● Your task:
Retrieve all lines below that have the string "ipynb".

● Data shown:
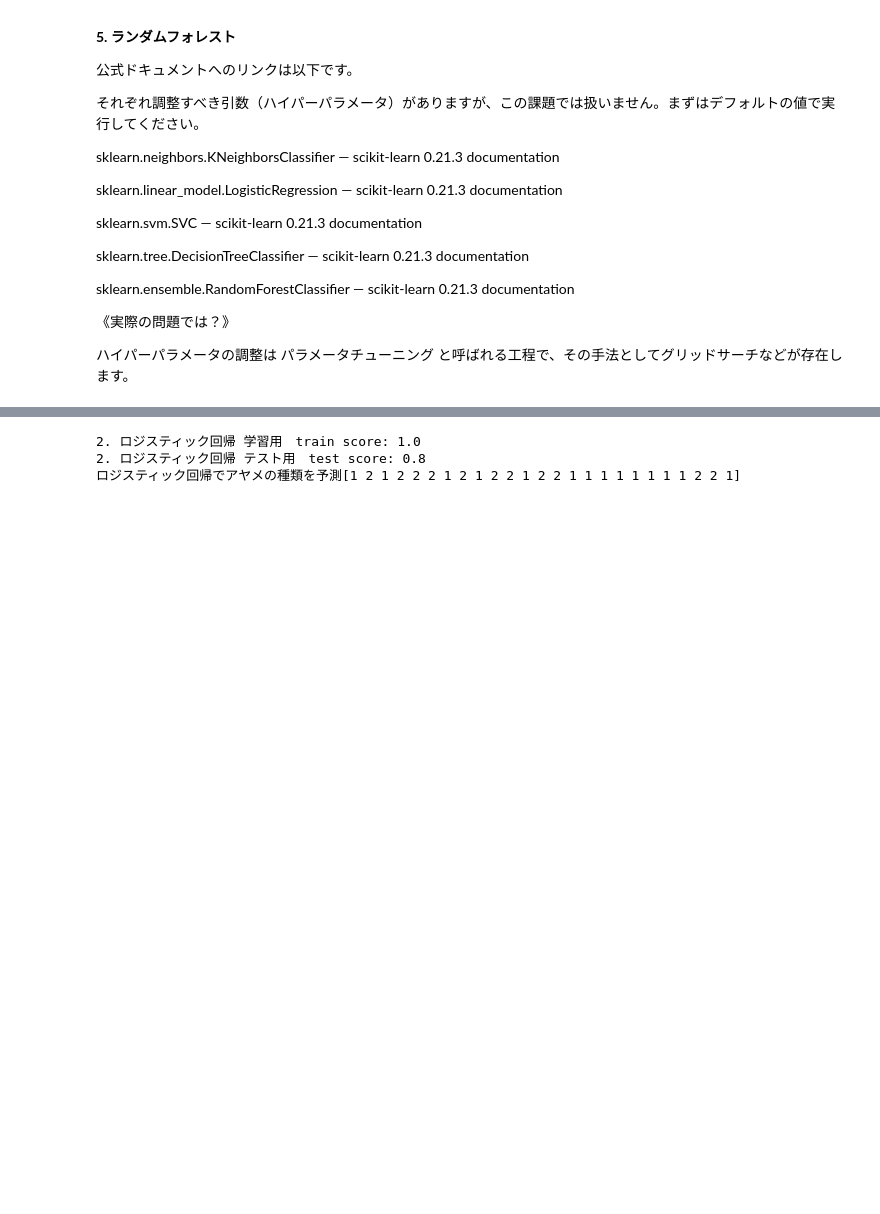
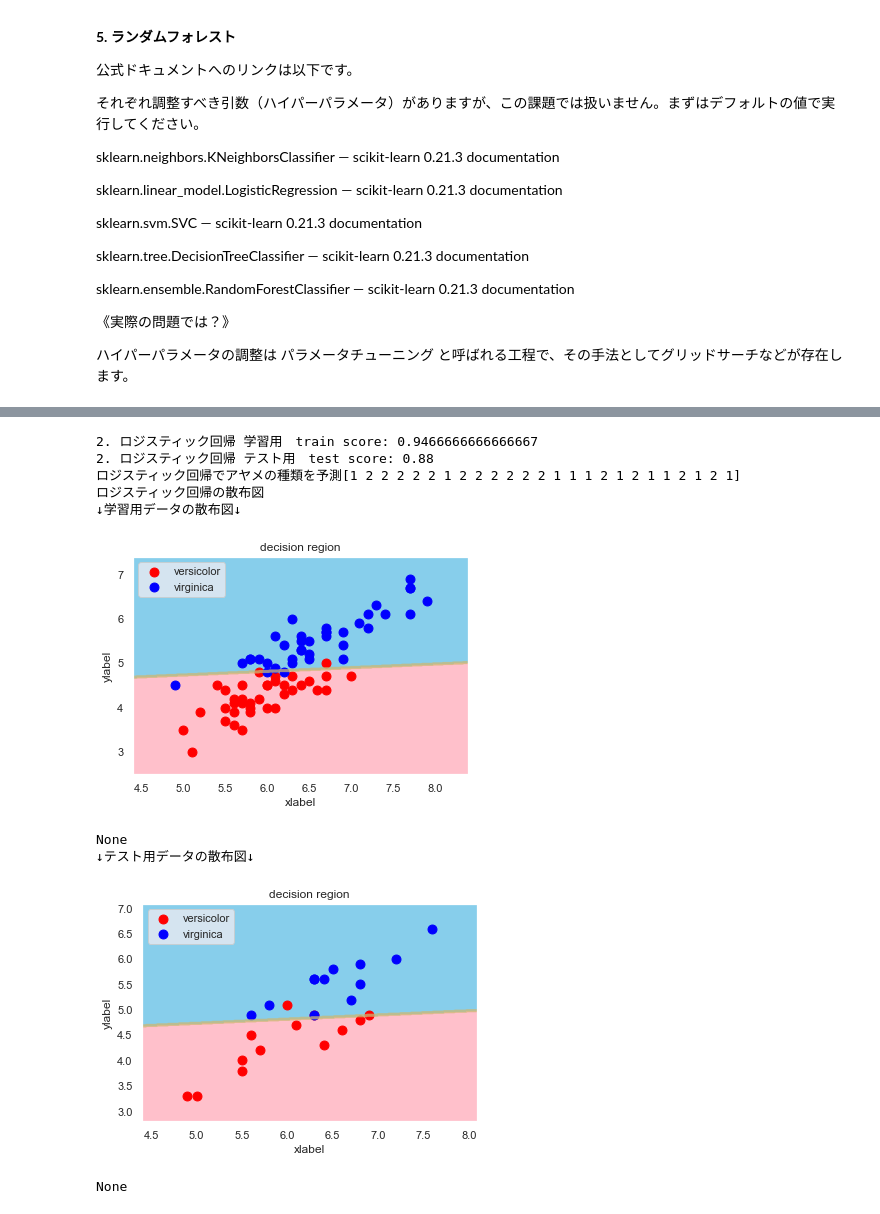
Before and after one commit to sami1220/13.ayame_nichibunrui, a Jupyter notebook: 13.ayame_nichibunrui.ipynb, the cells around one changed output, grey strips where cells are left out. Drawn from its saved outputs; the diff is of its cells as text; code cells hidden in the pictures; blank space fills up the shorter version.

```diff
--- a/13.ayame_nichibunrui.ipynb
+++ b/13.ayame_nichibunrui.ipynb
@@ -94,6 +94,18 @@ t_columns =['Species']
 iris_df = pd.DataFrame(x, columns=columns)
 iris_df = iris_df.loc[:,['sepal_length','petal_length']] # 特徴量も二つに絞る　　　sepal_lengthとpetal_length
 
-# 目的変数を二つに絞る
+print(type(iris_df))
+print(iris_df.head())
+
+# 目的変数をデータフレームへ
 t_df = pd.DataFrame(y, columns=t_columns)
-t_df = t_df.iloc[50:,0]#　アヤメの種類を二つに絞った　DataFrame （Series)
+
+# 特徴量と目的変数を結合
+df = pd.concat([iris_df, t_df], axis=1)
+
+# 目的変数の行を１と２の値の行のみに絞る、idenxの番号を初期化して０に合わせる
+df = df.loc[(df['Species'] == 1)|(df['Species'] == 2)].reset_index(drop=True)
+
+# 結合ができたデータセット 特徴量（説明変数）２つ、目的変数 １つ（花の種類２つ）
+print(type(df))
+print(df.head())
@@ -218,11 +245,11 @@ sklearn.model_selection.train_test_split — scikit-learn 0.21.3 documentation
 学習に使うデータを訓練データ、検証に使うデータが検証データで、一般的に7対3から8対2程度の割合にします。
 # %%
 # DataFrameからNumPyのndarrayに変換してXとtに格納
-X =iris_df.values #特徴量
-t = t_df.values #目的変数
+X =df.drop(["Species"], axis=1).values #特徴量
+t = df["Species"].values #目的変数
 
 # 行数をtarget(t_df)と合わせるためにreshape(150,2)→(100,3)
-X = X.reshape(100, 3)
+# X = X.reshape(100, 3)
 
 # 訓練(学習用)データ75%、検証(テスト)データ25%として分割
 # (random_state=0で分割後の結果が毎回変わらないように指定する)
@@ -600,31 +652,46 @@ print(f'最近傍法でアヤメの種類を予測{label_pred_knc}')
 # %%
 #
 # 2. ロジスティック回帰
 #
 
 from sklearn.linear_model import LogisticRegression
 
 #ロジスティック回帰のインスタンスを作成
 LogReg = LogisticRegression(random_state=0)
 
 #ロジスティック回帰でデータを学習
 LogReg.fit(x_train, t_train)
 
 #ロジスティック回帰でアヤメの種類を予測
 label_pred_LogReg = LogReg.predict(x_test)
 # print(label_pred_LogReg)
 
 # 学習の結果
-print(f'2. ロジスティック回帰 学習用　train score: {model.score(x_train, t_train)}')
-print(f'2. ロジスティック回帰 テスト用　test score: {model.score(x_test, t_test)}')
+print(f'2. ロジスティック回帰 学習用　train score: {LogReg.score(x_train, t_train)}')
+print(f'2. ロジスティック回帰 テスト用　test score: {LogReg.score(x_test, t_test)}')
 
-label_pred_LogReg = model.predict(x_test)
+label_pred_LogReg = LogReg.predict(x_test)
 
 print(f'ロジスティック回帰でアヤメの種類を予測{label_pred_LogReg}')
+
+
+print('ロジスティック回帰の散布図')
+print('↓学習用データの散布図↓')
+print(decision_region(x_train, t_train, LogReg))
+
+print('↓テスト用データの散布図↓')
+print(decision_region(x_test, t_test, LogReg))
 # %% [output]
-2. ロジスティック回帰 学習用　train score: 1.0
-2. ロジスティック回帰 テスト用　test score: 0.8
-ロジスティック回帰でアヤメの種類を予測[1 2 1 2 2 2 1 2 1 2 2 1 2 2 1 1 1 1 1 1 1 1 2 2 1]
+2. ロジスティック回帰 学習用　train score: 0.9466666666666667
+2. ロジスティック回帰 テスト用　test score: 0.88
+ロジスティック回帰でアヤメの種類を予測[1 2 2 2 2 2 1 2 2 2 2 2 2 1 1 1 2 1 2 1 1 2 1 2 1]
+ロジスティック回帰の散布図
+↓学習用データの散布図↓
+[figure, added]
+None
+↓テスト用データの散布図↓
+[figure, added]
+None
 # %%
 #
 #  3. SVM
```
Also changed, not shown: parts of 13 cells of this notebook.
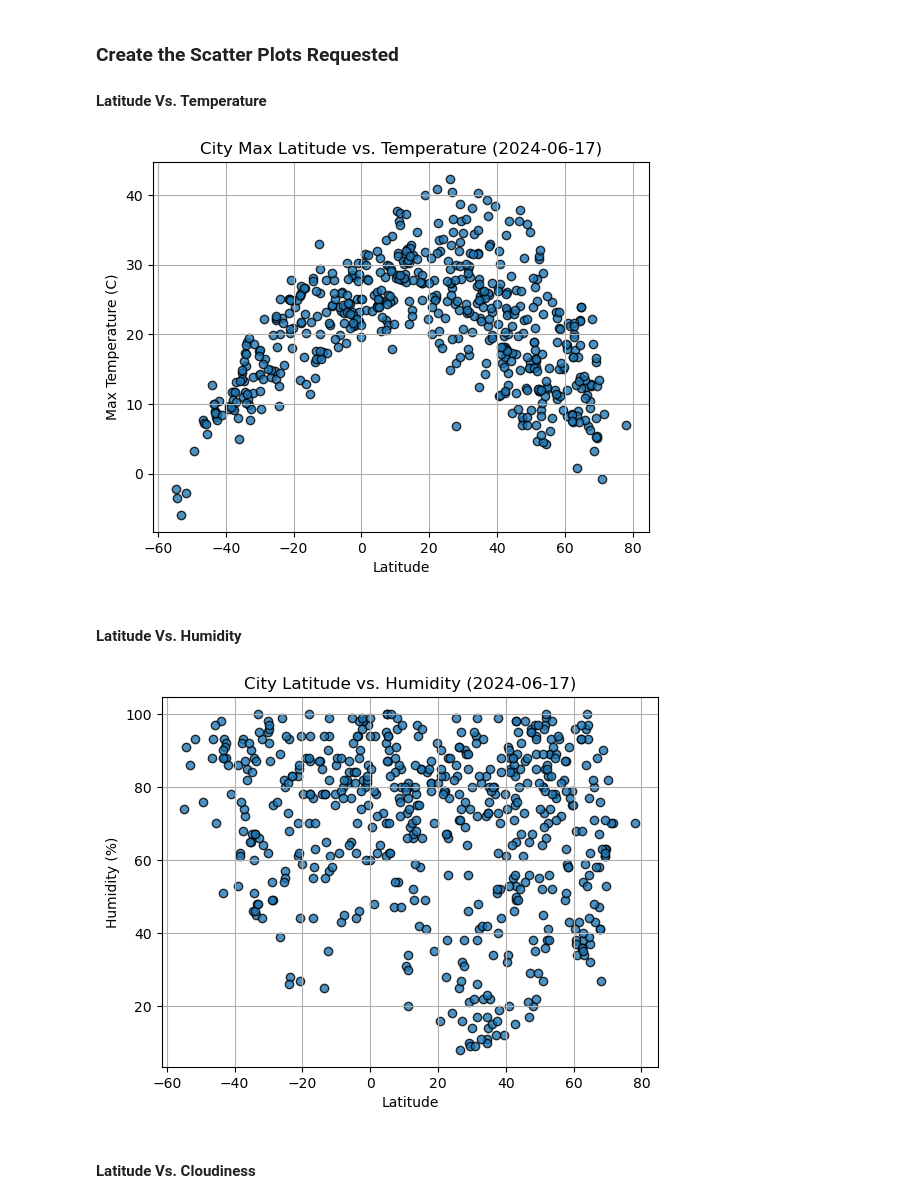
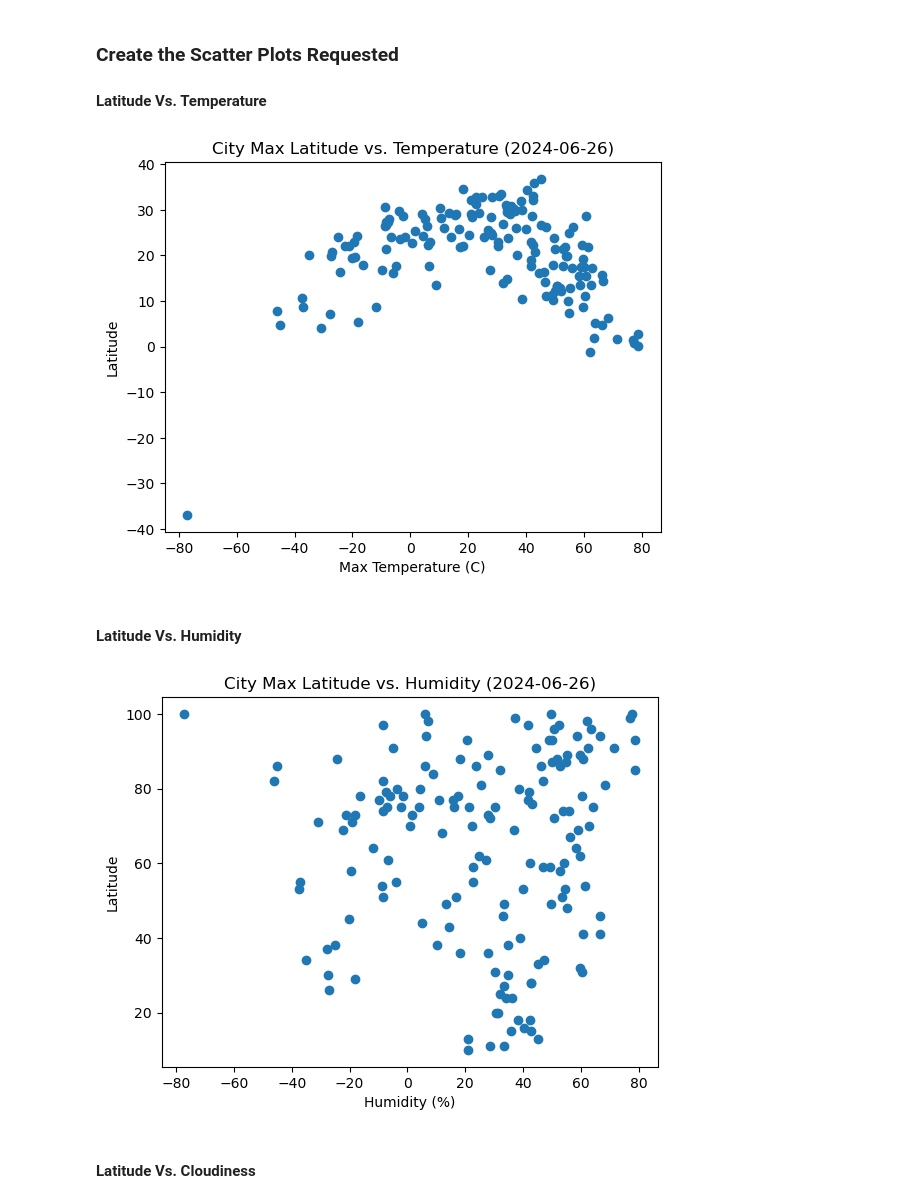
Before and after one commit to rinals/python-api-challenge, a Jupyter notebook: WeatherPy/WeatherPy.ipynb, the cells around one changed output. Cells and saved outputs as stored; diff of their text form; code cells hidden in the pictures.

```diff
--- a/WeatherPy/WeatherPy.ipynb
+++ b/WeatherPy/WeatherPy.ipynb
@@ -190,11 +190,18 @@ city_data_df.head()
 
 #### Latitude Vs. Temperature
 # %%
+import datetime
+
 # Build scatter plot for latitude vs. temperature
-# YOUR CODE HERE
+plt.scatter(city_data_df["Lat"], city_data_df["Max Temp"])
 
 # Incorporate the other graph properties
-# YOUR CODE HERE
+unix_timestamp = city_data_df["Date"][0]
+readable_date = datetime.datetime.fromtimestamp(unix_timestamp)
+formatted_date = readable_date.strftime('%Y-%m-%d')
+plt.title(f"City Max Latitude vs. Temperature ({formatted_date})")
+plt.xlabel('Max Temperature (C)')
+plt.ylabel('Latitude')
 
 # Save the figure
 plt.savefig("output_data/Fig1.png")
@@ -202,23 +209,25 @@ plt.savefig("output_data/Fig1.png")
 # Show plot
 plt.show()
 # %% [output]
-[figure, old version]
+[figure, new version]
 # %% [markdown]
 #### Latitude Vs. Humidity
 # %%
 # Build the scatter plots for latitude vs. humidity
-# YOUR CODE HERE
+plt.scatter(city_data_df["Lat"], city_data_df["Humidity"])
 
 # Incorporate the other graph properties
-# YOUR CODE HERE
+plt.title(f"City Max Latitude vs. Humidity ({formatted_date})")
+plt.xlabel('Humidity (%)')
+plt.ylabel('Latitude')
 
 # Save the figure
 plt.savefig("output_data/Fig2.png")
 
 # Show plot
 plt.show()
 # %% [output]
-[figure, old version]
+[figure, new version]
 # %% [markdown]
 #### Latitude Vs. Cloudiness
 # %%
```
Also changed, not shown: parts of 21 cells of this notebook, 4 other files.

● Output for this task:
Before and after one commit to sami1220/13.ayame_nichibunrui, a Jupyter notebook: 13.ayame_nichibunrui.ipynb, the cells around one changed output, grey strips where cells are left out. Drawn from its saved outputs; the diff is of its cells as text; code cells hidden in the pictures; blank space fills up the shorter version.
--- a/13.ayame_nichibunrui.ipynb
+++ b/13.ayame_nichibunrui.ipynb
Before and after one commit to rinals/python-api-challenge, a Jupyter notebook: WeatherPy/WeatherPy.ipynb, the cells around one changed output. Cells and saved outputs as stored; diff of their text form; code cells hidden in the pictures.
--- a/WeatherPy/WeatherPy.ipynb
+++ b/WeatherPy/WeatherPy.ipynb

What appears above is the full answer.